Developed in collaboration with IMSA (the tuner, not the International Motor Sports Association), the GTR project started off with a set of larger turbochargers for the 4.0-liter V8. The engineers also fiddled with the exhaust system and created a sports air filter, while an extra radiator had to be installed as well.
As a result of all these upgrades, the eight-cylinder engine was dialed to an immense 769 horsepower (573 kilowatts) and 960 Newton-meters (708 pound-feet) of torque, representing a major hike over the Mercedes-AMG GT R’s standard output of 577 hp (430 kW) and 700 Nm (516 lb-ft). To make it all happen, the tuners also optimized the engine’s electronics and reconfigured the gearbox’s software in order to make it cope with a nearly four-digit amount of torque.
Thanks to the newly gained muscle, the GT R will run to 62 mph (100 kph) in just 2.9 seconds or seven-tenths of a second quicker than the standard model. It’s worth mentioning the acceleration performance is more than just a simple number on a piece of paper as it has actually been demonstrated in a real-world test during which the GT R was also clocked at 8.8 seconds for the 0-124 mph (0-200 kph) run. Top speed has increased as well, from the series 198 mph (318 kph) to an electronically governed 205 mph (330 kph).
Aside from tinkering with the V8 engine, Domanig Autodesign fitted the GT R with a suspension lowering kit from KW that will drop the ride height of the high-performance machine by as much as 30 millimeters (nearly 1.2 inches), while a handy suspension lift system raises the front end of the car by the same amount. The tuner’s own 20-inch front and 21-inch rear wheels with a five twin-spoke design and Michelin Super Sport tires round off the changes.

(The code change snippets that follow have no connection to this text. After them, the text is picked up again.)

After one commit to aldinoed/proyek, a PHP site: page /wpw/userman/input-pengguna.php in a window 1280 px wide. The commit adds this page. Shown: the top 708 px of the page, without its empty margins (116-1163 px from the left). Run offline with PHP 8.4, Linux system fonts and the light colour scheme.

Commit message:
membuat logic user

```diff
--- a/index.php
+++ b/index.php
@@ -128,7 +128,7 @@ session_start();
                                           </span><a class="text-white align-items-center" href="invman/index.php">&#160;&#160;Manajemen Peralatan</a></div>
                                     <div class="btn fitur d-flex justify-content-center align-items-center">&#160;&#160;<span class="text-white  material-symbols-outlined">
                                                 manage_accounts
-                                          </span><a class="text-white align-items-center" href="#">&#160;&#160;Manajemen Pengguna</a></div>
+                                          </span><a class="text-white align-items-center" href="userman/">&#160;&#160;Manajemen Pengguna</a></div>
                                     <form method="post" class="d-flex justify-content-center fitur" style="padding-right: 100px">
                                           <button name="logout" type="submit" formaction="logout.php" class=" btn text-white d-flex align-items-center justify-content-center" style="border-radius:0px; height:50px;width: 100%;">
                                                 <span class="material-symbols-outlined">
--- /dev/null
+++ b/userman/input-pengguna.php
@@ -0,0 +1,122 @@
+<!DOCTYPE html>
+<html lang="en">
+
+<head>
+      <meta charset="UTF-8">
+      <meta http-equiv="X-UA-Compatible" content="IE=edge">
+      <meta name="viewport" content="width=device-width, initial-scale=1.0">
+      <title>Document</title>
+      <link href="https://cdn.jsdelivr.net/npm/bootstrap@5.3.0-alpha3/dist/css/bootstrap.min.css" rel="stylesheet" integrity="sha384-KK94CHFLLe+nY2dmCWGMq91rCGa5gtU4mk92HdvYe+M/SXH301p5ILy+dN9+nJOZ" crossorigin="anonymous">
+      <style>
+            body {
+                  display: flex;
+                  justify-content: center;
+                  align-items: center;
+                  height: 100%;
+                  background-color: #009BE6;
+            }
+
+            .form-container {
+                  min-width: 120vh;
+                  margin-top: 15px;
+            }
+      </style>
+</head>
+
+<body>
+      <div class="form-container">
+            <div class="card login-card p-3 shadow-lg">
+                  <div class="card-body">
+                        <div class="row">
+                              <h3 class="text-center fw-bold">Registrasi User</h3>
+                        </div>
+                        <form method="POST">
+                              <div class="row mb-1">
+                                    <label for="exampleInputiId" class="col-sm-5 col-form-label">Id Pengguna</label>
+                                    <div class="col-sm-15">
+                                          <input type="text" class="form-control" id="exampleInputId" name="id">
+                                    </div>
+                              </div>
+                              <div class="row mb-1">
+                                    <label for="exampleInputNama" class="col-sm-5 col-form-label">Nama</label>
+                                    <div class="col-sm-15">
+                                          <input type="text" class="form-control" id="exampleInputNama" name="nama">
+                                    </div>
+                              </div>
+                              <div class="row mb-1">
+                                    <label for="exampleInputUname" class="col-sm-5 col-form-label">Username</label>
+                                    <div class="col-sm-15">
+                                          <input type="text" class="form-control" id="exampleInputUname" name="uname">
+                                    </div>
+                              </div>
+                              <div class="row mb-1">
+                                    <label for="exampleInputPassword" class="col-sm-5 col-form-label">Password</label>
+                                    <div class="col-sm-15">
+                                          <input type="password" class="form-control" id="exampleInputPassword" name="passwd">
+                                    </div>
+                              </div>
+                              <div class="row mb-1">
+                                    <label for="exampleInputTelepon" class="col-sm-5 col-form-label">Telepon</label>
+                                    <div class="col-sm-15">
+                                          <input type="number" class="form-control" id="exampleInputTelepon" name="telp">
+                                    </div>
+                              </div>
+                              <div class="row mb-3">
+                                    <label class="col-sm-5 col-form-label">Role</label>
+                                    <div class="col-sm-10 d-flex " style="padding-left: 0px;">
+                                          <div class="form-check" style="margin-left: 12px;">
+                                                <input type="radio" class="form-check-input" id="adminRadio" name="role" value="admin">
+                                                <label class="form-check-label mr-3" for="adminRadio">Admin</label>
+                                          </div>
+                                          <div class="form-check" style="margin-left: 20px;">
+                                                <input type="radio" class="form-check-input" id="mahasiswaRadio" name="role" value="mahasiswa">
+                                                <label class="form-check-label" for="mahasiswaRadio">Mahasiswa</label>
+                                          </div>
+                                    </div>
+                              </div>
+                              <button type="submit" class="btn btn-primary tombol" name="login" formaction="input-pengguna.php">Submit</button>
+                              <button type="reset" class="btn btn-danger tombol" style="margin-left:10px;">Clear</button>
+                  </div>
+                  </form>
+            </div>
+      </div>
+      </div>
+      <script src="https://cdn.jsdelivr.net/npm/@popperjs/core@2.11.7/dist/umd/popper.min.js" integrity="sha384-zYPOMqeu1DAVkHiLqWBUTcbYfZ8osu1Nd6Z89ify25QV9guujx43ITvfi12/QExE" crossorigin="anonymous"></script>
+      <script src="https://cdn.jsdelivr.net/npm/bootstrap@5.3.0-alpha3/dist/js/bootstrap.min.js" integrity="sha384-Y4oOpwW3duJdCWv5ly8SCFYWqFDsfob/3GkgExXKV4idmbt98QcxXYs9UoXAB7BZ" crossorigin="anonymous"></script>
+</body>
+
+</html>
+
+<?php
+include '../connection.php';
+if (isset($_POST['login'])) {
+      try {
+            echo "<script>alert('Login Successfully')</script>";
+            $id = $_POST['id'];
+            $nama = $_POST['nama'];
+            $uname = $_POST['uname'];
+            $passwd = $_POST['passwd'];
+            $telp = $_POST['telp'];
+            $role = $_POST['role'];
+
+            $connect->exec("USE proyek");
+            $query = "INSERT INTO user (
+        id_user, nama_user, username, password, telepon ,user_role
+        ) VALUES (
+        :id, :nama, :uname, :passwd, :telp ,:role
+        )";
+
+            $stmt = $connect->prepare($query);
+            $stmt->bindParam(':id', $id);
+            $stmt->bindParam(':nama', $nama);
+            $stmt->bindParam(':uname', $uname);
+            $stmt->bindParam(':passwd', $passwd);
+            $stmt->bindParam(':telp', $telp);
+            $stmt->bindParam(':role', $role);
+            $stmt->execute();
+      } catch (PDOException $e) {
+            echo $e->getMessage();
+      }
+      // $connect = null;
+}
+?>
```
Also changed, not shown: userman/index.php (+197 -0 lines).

Photos: Karsten Werner
Source: Domanig Autodesign via Mercedes-Benz Passion Blog